May 14, 2017

Director: Poison Rouge
Stars: Flora Giannattasio, Roberto Scorza

The Texas Frightmare Weekend blew minds with a couple crazy announcements from Unearthed Films. While they did not premier AGP 3 (Song of Solomon), they managed to surprise everyone by screening AGP 4 (Sacrifice). Many people did not know that this series was not completely made from scratch. So while Biro, Koch, and the rest of the Solomon crew have been finishing up part 3, part 4 has actually been complete for some time.

So how could they keep such a secret? Well, they used film-makers that America’s audience doesn’t quite know yet. If you have read anything on this site, however, you may recognize some of the names and films behind the Italian made American Guinea Pig 4. In the past, we have reviewed Red Krokodil and Virus: Extreme Contamination from Domiziano Christopharo. He’s good. He also has an eye for great films to produce. Sacrifice is the film that will make him and his associates widely known in the world of American horror fiends.

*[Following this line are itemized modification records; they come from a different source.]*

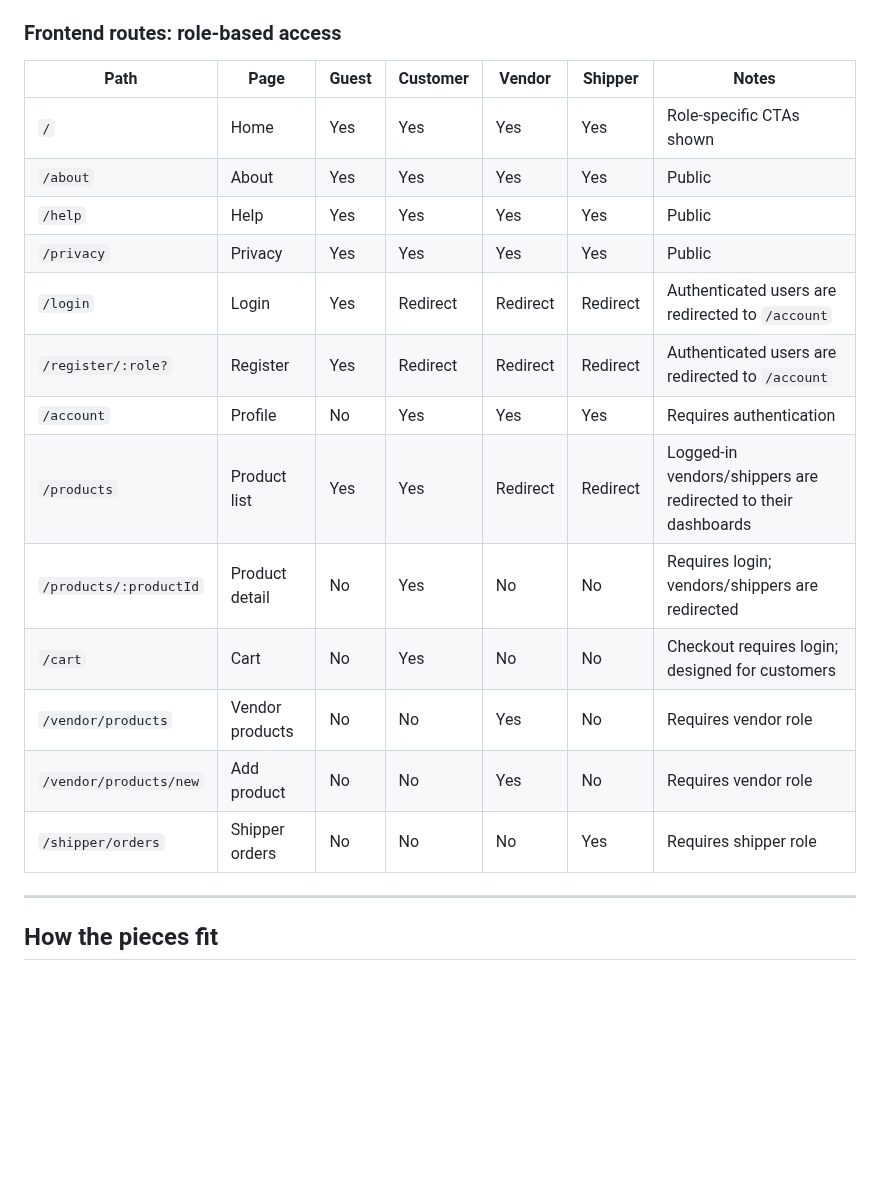
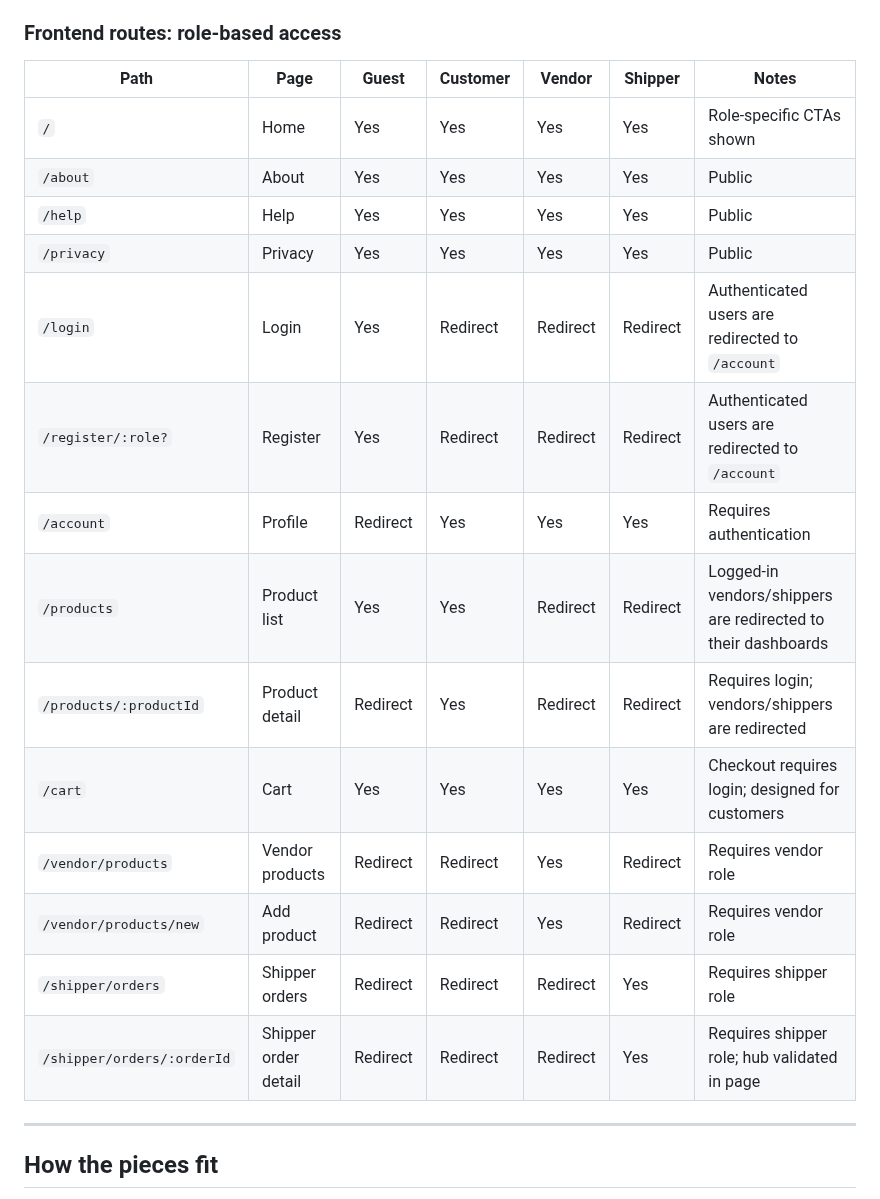
Before and after one commit to truongbaan/COSC2769_FullStack_Group_Project, a Markdown page: FILE_STRUCTURE.md, the part around the change. Rendered like a GitHub page; blank space fills up the shorter version.

Commit message:
Update frontend route access control and improve role-based redirection
- Revised the access control table for frontend routes, ensuring clarity in role-based permissions for guests, customers, vendors, and shippers.
- Adjusted redirection behavior for various routes to enhance user experience and maintain consistent access management across the application.

```diff
--- a/FILE_STRUCTURE.md
+++ b/FILE_STRUCTURE.md
@@ -129,22 +129,22 @@ React + Vite application with Redux Toolkit and redux-persist.
 
 ### Frontend routes: role-based access
 
-| Path                       | Page                 | Guest | Customer | Vendor   | Shipper  | Notes                                                         |
-| -------------------------- | -------------------- | ----- | -------- | -------- | -------- | ------------------------------------------------------------- |
-| `/`                        | Home                 | Yes   | Yes      | Yes      | Yes      | Role-specific CTAs shown                                      |
-| `/about`                   | About                | Yes   | Yes      | Yes      | Yes      | Public                                                        |
-| `/help`                    | Help                 | Yes   | Yes      | Yes      | Yes      | Public                                                        |
-| `/privacy`                 | Privacy              | Yes   | Yes      | Yes      | Yes      | Public                                                        |
-| `/login`                   | Login                | Yes   | Redirect | Redirect | Redirect | Authenticated users are redirected to `/account`              |
-| `/register/:role?`         | Register             | Yes   | Redirect | Redirect | Redirect | Authenticated users are redirected to `/account`              |
-| `/account`                 | Profile              | No    | Yes      | Yes      | Yes      | Requires authentication                                       |
-| `/products`                | Product list         | Yes   | Yes      | Redirect | Redirect | Logged-in vendors/shippers are redirected to their dashboards |
-| `/products/:productId`     | Product detail       | No    | Yes      | No       | No       | Requires login; vendors/shippers are redirected               |
-| `/cart`                    | Cart                 | No   | Yes      | No    | No    | Checkout requires login; designed for customers               |
-| `/vendor/products`         | Vendor products      | No    | No       | Yes      | No       | Requires vendor role                                          |
-| `/vendor/products/new`     | Add product          | No    | No       | Yes      | No       | Requires vendor role                                          |
-| `/shipper/orders`          | Shipper orders       | No    | No       | No       | Yes      | Requires shipper role                                         |
-
+| Path                   | Page            | Guest | Customer | Vendor   | Shipper  | Notes                                                         |
+| ---------------------- | --------------- | ----- | -------- | -------- | -------- | ------------------------------------------------------------- |
+| `/`                    | Home            | Yes   | Yes      | Yes      | Yes      | Role-specific CTAs shown                                      |
+| `/about`               | About           | Yes   | Yes      | Yes      | Yes      | Public                                                        |
+| `/help`                | Help            | Yes   | Yes      | Yes      | Yes      | Public                                                        |
+| `/privacy`             | Privacy         | Yes   | Yes      | Yes      | Yes      | Public                                                        |
+| `/login`               | Login           | Yes   | Redirect | Redirect | Redirect | Authenticated users are redirected to `/account`              |
+| `/register/:role?`     | Register        | Yes   | Redirect | Redirect | Redirect | Authenticated users are redirected to `/account`              |
+| `/account`             | Profile         | Redirect | Yes    | Yes      | Yes      | Requires authentication                                       |
+| `/products`            | Product list    | Yes   | Yes      | Redirect | Redirect | Logged-in vendors/shippers are redirected to their dashboards |
+| `/products/:productId` | Product detail  | Redirect | Yes    | Redirect | Redirect | Requires login; vendors/shippers are redirected               |
+| `/cart`                | Cart            | Yes   | Yes      | Yes      | Yes      | Checkout requires login; designed for customers               |
+| `/vendor/products`     | Vendor products | Redirect | Redirect | Yes    | Redirect | Requires vendor role                                          |
+| `/vendor/products/new` | Add product     | Redirect | Redirect | Yes    | Redirect | Requires vendor role                                          |
+| `/shipper/orders`      | Shipper orders  | Redirect | Redirect | Redirect | Yes  | Requires shipper role                                         |
+| `/shipper/orders/:orderId` | Shipper order detail | Redirect | Redirect | Redirect | Yes | Requires shipper role; hub validated in page                  |
 
 ---
 
```
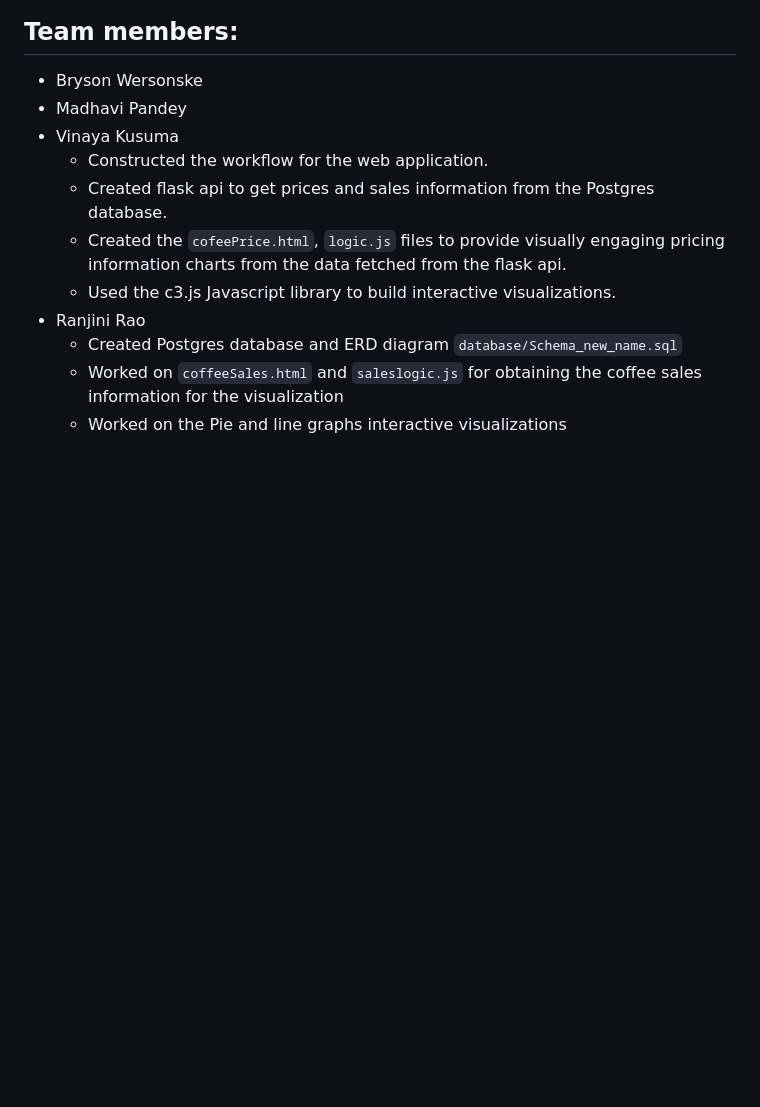
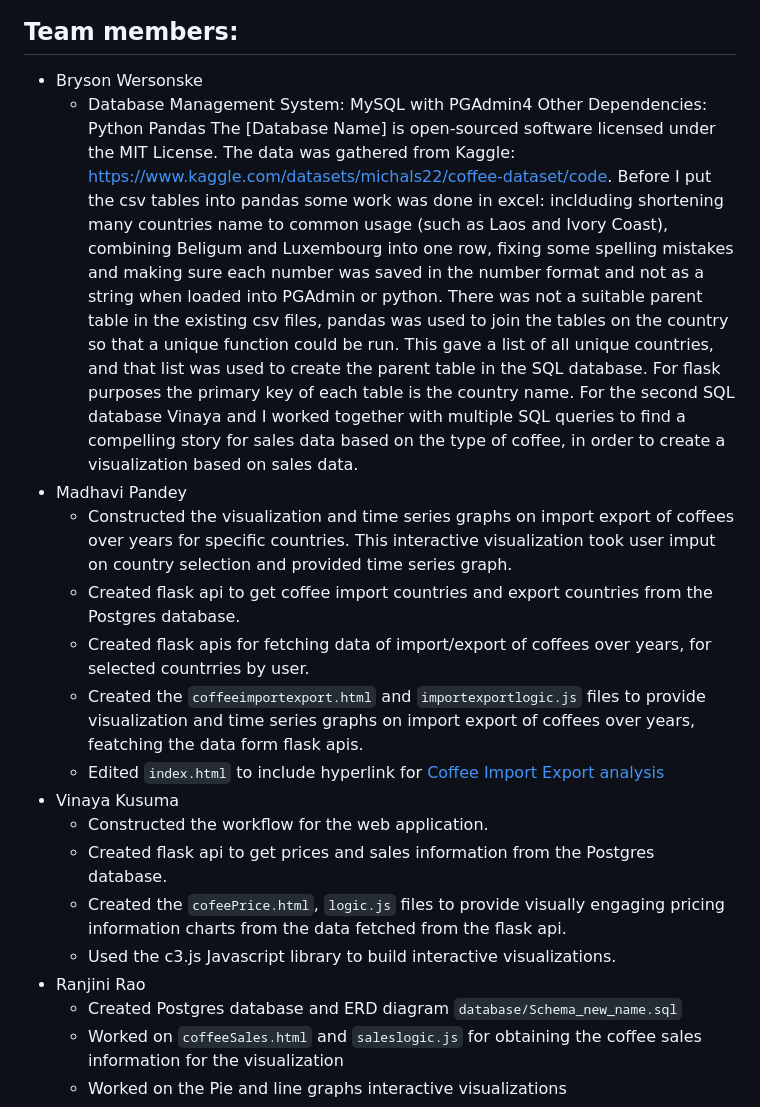
Before and after one commit to ranjini-rao/Java-Jive-Junction, a Markdown page: README.md, the part around the change. GitHub-like rendering; blank space fills up the shorter version.

```diff
--- a/README.md
+++ b/README.md
@@ -9,7 +9,15 @@
 
 ## Team members:
 * Bryson Wersonske
+    * Database Management System: MySQL with PGAdmin4 Other Dependencies: Python Pandas The [Database Name] is open-sourced software licensed under the MIT License. The data was gathered from Kaggle: https://www.kaggle.com/datasets/michals22/coffee-dataset/code.
+Before I put the csv tables into pandas some work was done in excel: inclduding shortening many countries name to common usage (such as Laos and Ivory Coast), combining Beligum and Luxembourg into one row, fixing some spelling mistakes and making sure each number was saved in the number format and not as a string when loaded into PGAdmin or python.
+There was not a suitable parent table in the existing csv files, pandas was used to join the tables on the country so that a unique function could be run. This gave a list of all unique countries, and that list was used to create the parent table in the SQL database. For flask purposes the primary key of each table is the country name. For the second SQL database Vinaya and I worked together with multiple SQL queries to find a compelling story for sales data based on the type of coffee, in order to create a visualization based on sales data.
 * Madhavi Pandey
+   * Constructed the visualization and time series graphs on import export of coffees over years for specific countries. This interactive visualization took user imput on country selection and provided time series graph.
+   * Created flask api to get coffee import countries and export countries from the Postgres database.
+   * Created flask apis for fetching data of import/export of coffees over years, for selected countrries by user.
+   * Created the `coffeeimportexport.html` and `importexportlogic.js` files to provide visualization and time series graphs on import export of coffees over years, featching the data form flask apis.
+   * Edited `index.html` to include hyperlink for [Coffee Import Export analysis](coffeeimportexport.html)
 * Vinaya Kusuma
    * Constructed the workflow for the web application.
    * Created flask api to get prices and sales information from the Postgres database.
```
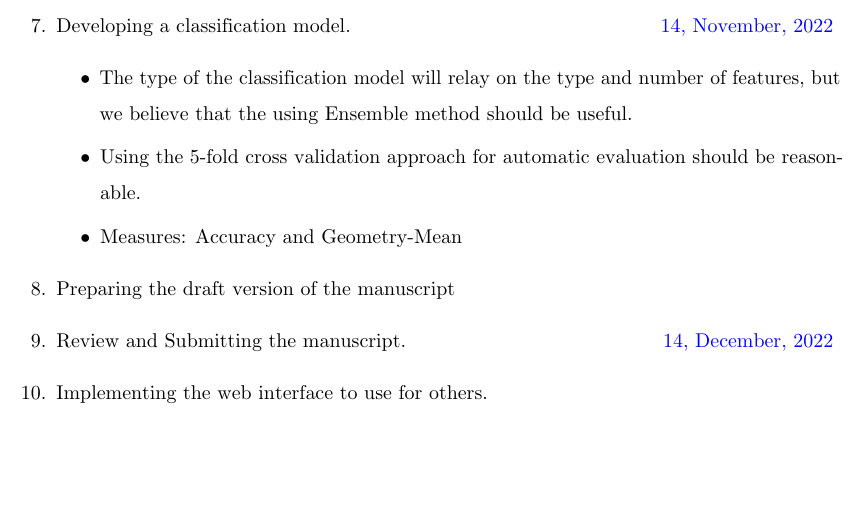
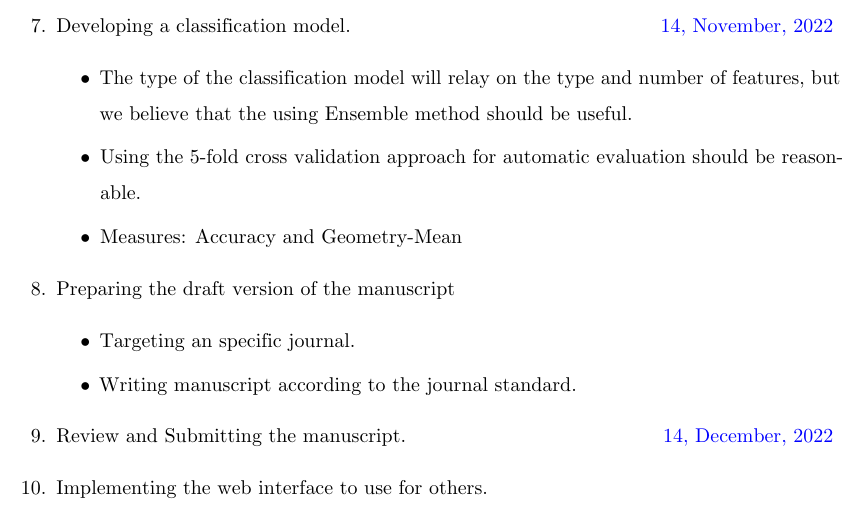
Before and after one commit to Majid-Soheili/TexBioSeC, a LaTeX document (src/main.tex): part of page 3 of 4, cut so that both start at the same text, the shorter picture padded with empty space. Compiled offline with pdfLaTeX; a missing bibliography style is replaced by a similar one.

Commit message:
SMART-BioSeC

```diff
--- a/src/main.tex
+++ b/src/main.tex
@@ -132,6 +132,10 @@
             \item Measures: Accuracy and Geometry-Mean
         \end{itemize}
         \item Preparing the draft version of the manuscript
+        \begin{itemize}
+            \item Targeting an specific journal.
+            \item Writing manuscript according to the journal standard.
+        \end{itemize}
         \item Review and Submitting the manuscript.\deadline{14, December, 2022}
         \item Implementing the web interface to use for others.
         \item Beta Test and evaluating machine learning model for detecting the sequence file type.
```
Also changed, not shown: out/main.pdf, 3 other files.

Poison Rouge (Actress, Model, Kick Boxe champion) directs her first gore feature produced by Domiziano Cristopharo and Matteo Cassiano: SACRIFICE. The last few years have seen an exciting wave of horror films helmed by women who haven’t merely joined the rank-and-file as encouraging statistics.

‘Trepanation is an ancient technique that involves boring holes in the skull. Having a hole in your head, expands your consciousness and enhances the effects of psychedelics”

At their best, movies like SACRIFICE invite self-examination and interpretation, which is a huge part of the appeal for any director (and audience).

So I saw this movie just before it premiered in Texas. At one hour long, it grabbed my attention and held me through every second. By the time this film was over, I could barely contain my excitement for the people who would be seeing it in Texas the following day. I’m not sure it has ever been so hard for me to keep a secret about a film on Facebook. I kept seeing posts from people at the convention, and I wanted to jump in and be like “GO SEE THAT FUCKING BIRO SCREENING TOMORROW”. I knew that it wasn’t going to be Solomon. I knew it was going to be this extreme and stylized piece of film-making that would be an instant underground classic. The following day, as Biro described the fan reactions to the film, I knew that the mission had been accomplished. Apparently people walked out in total disgust. While Solomon promises to have disturbing gore, Sacrifice was the perfect gore film to premiere at a festival whose fans lean a little more towards the mainstream. They truly got a taste of extreme and disturbing cinema that they may have never seen, or wanted to see, before.

The bottom line is that this movie takes gore to the next level. It’s straight up hard to watch. There are a couple scenes where you think you are going to get a stereotypical torture scene, and they take it to the most extreme and disturbing level available. The scenes of violent depravity are also done in up-close and personal fashion. It is this stylistic decision that also makes this some of the most realistic gore  I have ever seen. It is clear and crisp, forcing the audience to work hard to find a flaw in the effects work.

This is a Guinea Pig film through and through. It takes the self-torture aspect from films like Women’s Flesh and puts them on a male lead. It takes influence from the Japanese Guinea Pig films by using groundbreaking gore effects in claustrophobic settings. It uses philosophical voice-over techniques similar to films like Madness of Many. It has the the themes regarding decomposition of mind and body similar to films like Thanatomorphose and Red Krokodil. It will even manage to shock fans of Lucifer Valentine with blood, puke, and sexual insanity. As far as underground gore films go, it even has a touch of Tantrum and Blood Orchestra. It’s practical and efficient in ways that even up the ante for those low budget masterpieces.

In the end, I am pretty sure that this will quickly become a fan favorite. I’m not just talking about the genres mentioned either. I’m talking about the AGP series as well. So far, all of the films definitely have their own style. I like the fact that they stand on their own. It gives fans of an arthouse feel to call Bloodshock their favorite. Song of Solomon looks to be very important for fans of throwback films as it promises to bring the exorcism genre to new disturbing highs. The first film, of course, will always be a love for fans of the original Japanese series and practical effects magic. This one, though, this one will make fans of the extreme tremble anticipation and disgust. I think it is my favorite so far. We still have Solomon on the way and at least two other films, so that can always change. Right now, I think this is the one. Believe the hype behind it. All too often people jump on the bandwagon or just try to publish the first review of a film. They overexaggerate to make friends with a director or film company. I’m not doing that here. I’ve always been a fan of this company, providing numerous honest reviews of their films. I was a legitimate fan of Christopharo when I started seeing his stuff last year. I can tell, however, without sucking up to anyone, that this film, from Poison Rouge, may be the best that either Domiziano or Unearthed have produced in awhile.